Echo with Contrast
What is an Echo with contrast?
An echo with contrast is actually two tests in one. The echo portion consists of obtaining images of your heart using ultrasound. For more information, go to the link at the bottom of this page. The contrast portion consists of utilizing normal saline solution that is injected into a vein in your arm. The saline helps to determine if there are any holes in your heart that would allow blood to go from the right side of your heart to the left side without first going through your lungs. These holes are called defects. The holes in the top part of the heart, the atrium, are called atrial septal defects. The holes in the bottom portion of the heart, the ventricles, are called ventricular septal defects.
Is there any special preparation for this test?
No. Please wear comfortable clothes for the procedure. The total time for the test to be completed is one hour.
What will happen during the procedure?
First, the echo technician will get you ready for the echo portion of the test. This will require you to disrobe from the waist up and put on a hospital gown. Then, the technician will take pictures of your heart using a special ultrasound machine. Following this, a small needle will be placed into your forearm area which is needed for the injection of the saline contrast. Then the technician will call for the cardiologist who will be present the entire time the contrast study is in progress. Once the cardiologist and nurse have arrived, the saline solution will be injected into the vein in your arm while they view the ultrasound machine.
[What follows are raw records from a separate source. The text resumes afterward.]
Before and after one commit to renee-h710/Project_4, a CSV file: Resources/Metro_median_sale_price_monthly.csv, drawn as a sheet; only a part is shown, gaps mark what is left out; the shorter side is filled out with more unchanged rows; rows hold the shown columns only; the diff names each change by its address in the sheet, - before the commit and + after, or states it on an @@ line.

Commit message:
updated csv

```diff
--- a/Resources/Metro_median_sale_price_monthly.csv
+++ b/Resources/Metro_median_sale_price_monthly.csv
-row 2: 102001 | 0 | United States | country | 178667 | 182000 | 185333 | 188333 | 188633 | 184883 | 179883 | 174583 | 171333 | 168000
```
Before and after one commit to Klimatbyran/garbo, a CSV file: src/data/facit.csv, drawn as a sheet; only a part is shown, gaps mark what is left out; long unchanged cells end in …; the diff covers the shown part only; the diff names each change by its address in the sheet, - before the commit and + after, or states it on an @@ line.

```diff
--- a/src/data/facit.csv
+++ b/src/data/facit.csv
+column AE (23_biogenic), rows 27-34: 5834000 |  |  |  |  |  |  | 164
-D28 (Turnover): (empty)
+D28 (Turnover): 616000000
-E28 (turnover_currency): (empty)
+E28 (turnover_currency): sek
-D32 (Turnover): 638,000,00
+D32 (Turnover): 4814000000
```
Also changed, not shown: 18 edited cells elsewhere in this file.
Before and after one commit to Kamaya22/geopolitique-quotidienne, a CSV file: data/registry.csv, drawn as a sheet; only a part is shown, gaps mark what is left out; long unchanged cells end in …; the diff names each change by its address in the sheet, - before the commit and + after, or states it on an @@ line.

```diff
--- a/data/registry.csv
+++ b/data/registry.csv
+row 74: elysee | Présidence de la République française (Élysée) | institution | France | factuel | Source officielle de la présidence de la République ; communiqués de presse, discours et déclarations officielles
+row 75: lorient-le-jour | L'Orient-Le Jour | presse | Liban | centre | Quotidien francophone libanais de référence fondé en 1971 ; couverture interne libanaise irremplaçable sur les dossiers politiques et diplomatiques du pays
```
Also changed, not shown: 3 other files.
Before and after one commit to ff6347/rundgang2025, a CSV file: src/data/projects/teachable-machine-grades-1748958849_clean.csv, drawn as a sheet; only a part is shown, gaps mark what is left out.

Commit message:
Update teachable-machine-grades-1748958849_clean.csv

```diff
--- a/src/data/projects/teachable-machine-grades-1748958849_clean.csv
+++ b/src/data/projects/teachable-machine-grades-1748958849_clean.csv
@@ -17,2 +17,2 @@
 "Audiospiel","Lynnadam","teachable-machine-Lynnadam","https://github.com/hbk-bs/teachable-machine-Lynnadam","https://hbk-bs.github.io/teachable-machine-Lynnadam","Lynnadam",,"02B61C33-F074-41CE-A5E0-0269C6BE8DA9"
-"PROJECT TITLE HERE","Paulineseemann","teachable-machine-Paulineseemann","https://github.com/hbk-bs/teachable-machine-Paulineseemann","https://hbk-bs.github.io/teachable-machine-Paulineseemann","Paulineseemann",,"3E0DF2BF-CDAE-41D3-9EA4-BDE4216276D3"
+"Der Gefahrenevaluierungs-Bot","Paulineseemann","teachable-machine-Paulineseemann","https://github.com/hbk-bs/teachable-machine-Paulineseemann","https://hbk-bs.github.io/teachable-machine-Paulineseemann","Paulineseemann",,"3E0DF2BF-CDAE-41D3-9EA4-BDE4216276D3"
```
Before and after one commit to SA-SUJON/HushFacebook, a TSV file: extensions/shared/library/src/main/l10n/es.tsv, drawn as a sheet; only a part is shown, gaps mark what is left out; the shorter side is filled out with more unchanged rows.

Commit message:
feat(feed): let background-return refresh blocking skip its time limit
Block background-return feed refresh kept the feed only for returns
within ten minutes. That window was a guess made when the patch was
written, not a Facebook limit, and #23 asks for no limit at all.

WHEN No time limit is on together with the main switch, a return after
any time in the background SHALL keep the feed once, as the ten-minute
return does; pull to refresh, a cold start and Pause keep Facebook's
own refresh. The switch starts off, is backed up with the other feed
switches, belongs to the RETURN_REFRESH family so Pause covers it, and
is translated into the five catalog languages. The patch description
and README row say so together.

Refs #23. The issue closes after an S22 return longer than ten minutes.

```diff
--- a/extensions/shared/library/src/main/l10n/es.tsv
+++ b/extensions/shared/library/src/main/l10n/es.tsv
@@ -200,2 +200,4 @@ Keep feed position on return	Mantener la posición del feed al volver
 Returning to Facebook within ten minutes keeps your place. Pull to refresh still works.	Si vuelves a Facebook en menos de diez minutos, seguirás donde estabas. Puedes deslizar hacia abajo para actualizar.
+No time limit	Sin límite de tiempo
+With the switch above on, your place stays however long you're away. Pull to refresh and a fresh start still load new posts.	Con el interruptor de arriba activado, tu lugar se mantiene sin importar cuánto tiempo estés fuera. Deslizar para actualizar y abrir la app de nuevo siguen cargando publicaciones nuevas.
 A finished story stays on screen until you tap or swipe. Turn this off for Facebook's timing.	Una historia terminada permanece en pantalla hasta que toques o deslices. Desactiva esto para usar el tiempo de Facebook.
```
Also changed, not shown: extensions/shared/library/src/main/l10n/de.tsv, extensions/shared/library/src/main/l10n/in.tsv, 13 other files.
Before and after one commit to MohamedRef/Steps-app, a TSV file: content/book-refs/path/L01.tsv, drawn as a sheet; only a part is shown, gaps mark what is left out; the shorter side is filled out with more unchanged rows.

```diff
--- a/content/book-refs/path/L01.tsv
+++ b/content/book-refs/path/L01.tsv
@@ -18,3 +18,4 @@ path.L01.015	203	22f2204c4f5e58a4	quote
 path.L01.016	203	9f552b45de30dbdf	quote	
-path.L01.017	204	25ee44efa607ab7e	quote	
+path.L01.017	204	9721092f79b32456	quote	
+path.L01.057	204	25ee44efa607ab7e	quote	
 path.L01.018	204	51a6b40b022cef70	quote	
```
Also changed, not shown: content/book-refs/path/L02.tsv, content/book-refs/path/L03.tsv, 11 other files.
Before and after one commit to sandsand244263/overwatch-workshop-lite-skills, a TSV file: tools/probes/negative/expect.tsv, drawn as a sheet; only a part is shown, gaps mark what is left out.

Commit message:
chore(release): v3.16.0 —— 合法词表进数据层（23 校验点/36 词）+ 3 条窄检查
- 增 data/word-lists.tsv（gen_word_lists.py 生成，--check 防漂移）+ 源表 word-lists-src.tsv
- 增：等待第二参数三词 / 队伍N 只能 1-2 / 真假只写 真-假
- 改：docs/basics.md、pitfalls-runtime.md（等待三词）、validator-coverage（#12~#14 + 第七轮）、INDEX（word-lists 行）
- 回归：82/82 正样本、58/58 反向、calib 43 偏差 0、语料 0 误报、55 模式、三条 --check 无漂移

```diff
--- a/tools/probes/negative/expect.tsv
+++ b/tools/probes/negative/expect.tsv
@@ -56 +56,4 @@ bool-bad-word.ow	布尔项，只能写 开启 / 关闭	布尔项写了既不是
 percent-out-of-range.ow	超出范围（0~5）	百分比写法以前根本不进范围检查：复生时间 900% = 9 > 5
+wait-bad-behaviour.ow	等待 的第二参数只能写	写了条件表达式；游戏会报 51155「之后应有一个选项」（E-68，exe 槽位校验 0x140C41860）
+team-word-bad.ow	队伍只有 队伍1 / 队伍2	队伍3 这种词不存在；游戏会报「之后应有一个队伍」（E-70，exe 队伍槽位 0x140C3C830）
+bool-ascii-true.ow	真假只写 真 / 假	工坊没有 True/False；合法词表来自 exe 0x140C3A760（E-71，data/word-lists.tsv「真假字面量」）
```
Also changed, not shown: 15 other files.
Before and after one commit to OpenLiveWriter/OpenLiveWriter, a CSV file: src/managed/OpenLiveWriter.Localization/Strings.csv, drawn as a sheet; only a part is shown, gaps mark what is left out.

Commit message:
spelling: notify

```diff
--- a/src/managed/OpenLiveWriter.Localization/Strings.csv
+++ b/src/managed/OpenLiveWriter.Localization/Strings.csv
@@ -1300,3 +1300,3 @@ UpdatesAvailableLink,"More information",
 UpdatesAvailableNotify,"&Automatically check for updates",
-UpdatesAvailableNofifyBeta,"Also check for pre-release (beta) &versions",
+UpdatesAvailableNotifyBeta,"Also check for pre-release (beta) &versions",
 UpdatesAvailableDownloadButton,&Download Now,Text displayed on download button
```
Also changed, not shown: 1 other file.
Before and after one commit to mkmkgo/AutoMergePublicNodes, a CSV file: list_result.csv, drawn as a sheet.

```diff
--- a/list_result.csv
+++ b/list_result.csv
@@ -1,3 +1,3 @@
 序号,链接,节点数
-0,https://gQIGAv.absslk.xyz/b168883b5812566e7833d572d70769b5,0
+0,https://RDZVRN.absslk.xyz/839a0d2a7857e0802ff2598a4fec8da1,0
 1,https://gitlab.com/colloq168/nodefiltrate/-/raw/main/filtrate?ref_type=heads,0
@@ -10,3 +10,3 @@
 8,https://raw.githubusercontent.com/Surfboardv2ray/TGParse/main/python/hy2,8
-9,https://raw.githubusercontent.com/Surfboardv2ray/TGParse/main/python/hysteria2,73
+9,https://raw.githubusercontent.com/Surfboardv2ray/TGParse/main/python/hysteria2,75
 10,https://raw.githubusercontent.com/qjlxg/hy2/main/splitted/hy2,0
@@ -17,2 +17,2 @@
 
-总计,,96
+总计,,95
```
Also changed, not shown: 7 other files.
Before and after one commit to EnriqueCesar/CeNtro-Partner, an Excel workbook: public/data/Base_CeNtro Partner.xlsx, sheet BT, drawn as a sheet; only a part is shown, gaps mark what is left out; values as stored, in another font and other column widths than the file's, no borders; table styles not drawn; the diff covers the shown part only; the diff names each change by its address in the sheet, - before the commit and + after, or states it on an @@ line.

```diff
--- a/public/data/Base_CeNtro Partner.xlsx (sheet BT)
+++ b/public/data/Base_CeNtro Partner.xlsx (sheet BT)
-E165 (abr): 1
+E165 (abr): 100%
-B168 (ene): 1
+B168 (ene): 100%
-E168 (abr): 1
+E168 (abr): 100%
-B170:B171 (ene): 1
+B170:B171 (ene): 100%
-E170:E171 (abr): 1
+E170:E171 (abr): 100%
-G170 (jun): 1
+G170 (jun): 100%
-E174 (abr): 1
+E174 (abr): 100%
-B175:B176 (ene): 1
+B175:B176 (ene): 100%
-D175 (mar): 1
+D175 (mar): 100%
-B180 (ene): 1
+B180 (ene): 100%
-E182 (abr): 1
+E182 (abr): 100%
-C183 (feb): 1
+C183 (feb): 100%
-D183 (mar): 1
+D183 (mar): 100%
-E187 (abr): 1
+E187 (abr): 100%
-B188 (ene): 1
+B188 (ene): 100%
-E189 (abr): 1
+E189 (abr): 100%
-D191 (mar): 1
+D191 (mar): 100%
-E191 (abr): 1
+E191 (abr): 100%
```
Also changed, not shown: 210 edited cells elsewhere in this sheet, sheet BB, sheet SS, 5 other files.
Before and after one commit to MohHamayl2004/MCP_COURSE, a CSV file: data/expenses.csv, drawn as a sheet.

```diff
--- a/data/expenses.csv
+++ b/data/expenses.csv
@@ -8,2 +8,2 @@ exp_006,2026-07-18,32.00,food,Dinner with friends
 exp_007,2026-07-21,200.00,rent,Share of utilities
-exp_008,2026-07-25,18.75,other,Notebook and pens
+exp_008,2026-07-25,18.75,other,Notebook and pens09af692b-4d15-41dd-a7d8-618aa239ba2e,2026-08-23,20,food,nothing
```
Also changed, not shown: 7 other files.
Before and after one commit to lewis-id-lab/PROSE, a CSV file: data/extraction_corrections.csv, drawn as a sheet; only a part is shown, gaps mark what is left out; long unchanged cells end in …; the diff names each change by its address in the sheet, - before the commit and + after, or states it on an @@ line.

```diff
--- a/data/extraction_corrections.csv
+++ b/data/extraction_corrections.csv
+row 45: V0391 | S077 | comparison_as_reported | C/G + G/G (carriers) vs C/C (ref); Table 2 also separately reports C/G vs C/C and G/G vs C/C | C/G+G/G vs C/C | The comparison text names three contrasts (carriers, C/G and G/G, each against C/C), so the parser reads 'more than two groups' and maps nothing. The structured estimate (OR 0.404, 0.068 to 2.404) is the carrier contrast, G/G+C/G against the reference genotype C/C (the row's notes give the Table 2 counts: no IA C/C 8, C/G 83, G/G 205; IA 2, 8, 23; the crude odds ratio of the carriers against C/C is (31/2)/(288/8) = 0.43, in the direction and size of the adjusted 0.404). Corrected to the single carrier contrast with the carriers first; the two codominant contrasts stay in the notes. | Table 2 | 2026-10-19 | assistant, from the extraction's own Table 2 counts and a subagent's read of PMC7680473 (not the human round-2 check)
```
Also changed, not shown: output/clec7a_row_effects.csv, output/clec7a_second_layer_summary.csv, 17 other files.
The cardiologist will be looking for holes in your heart and will let you know upon the test’s completion your results. After this, the needle will be removed and you may get dressed and leave the facility.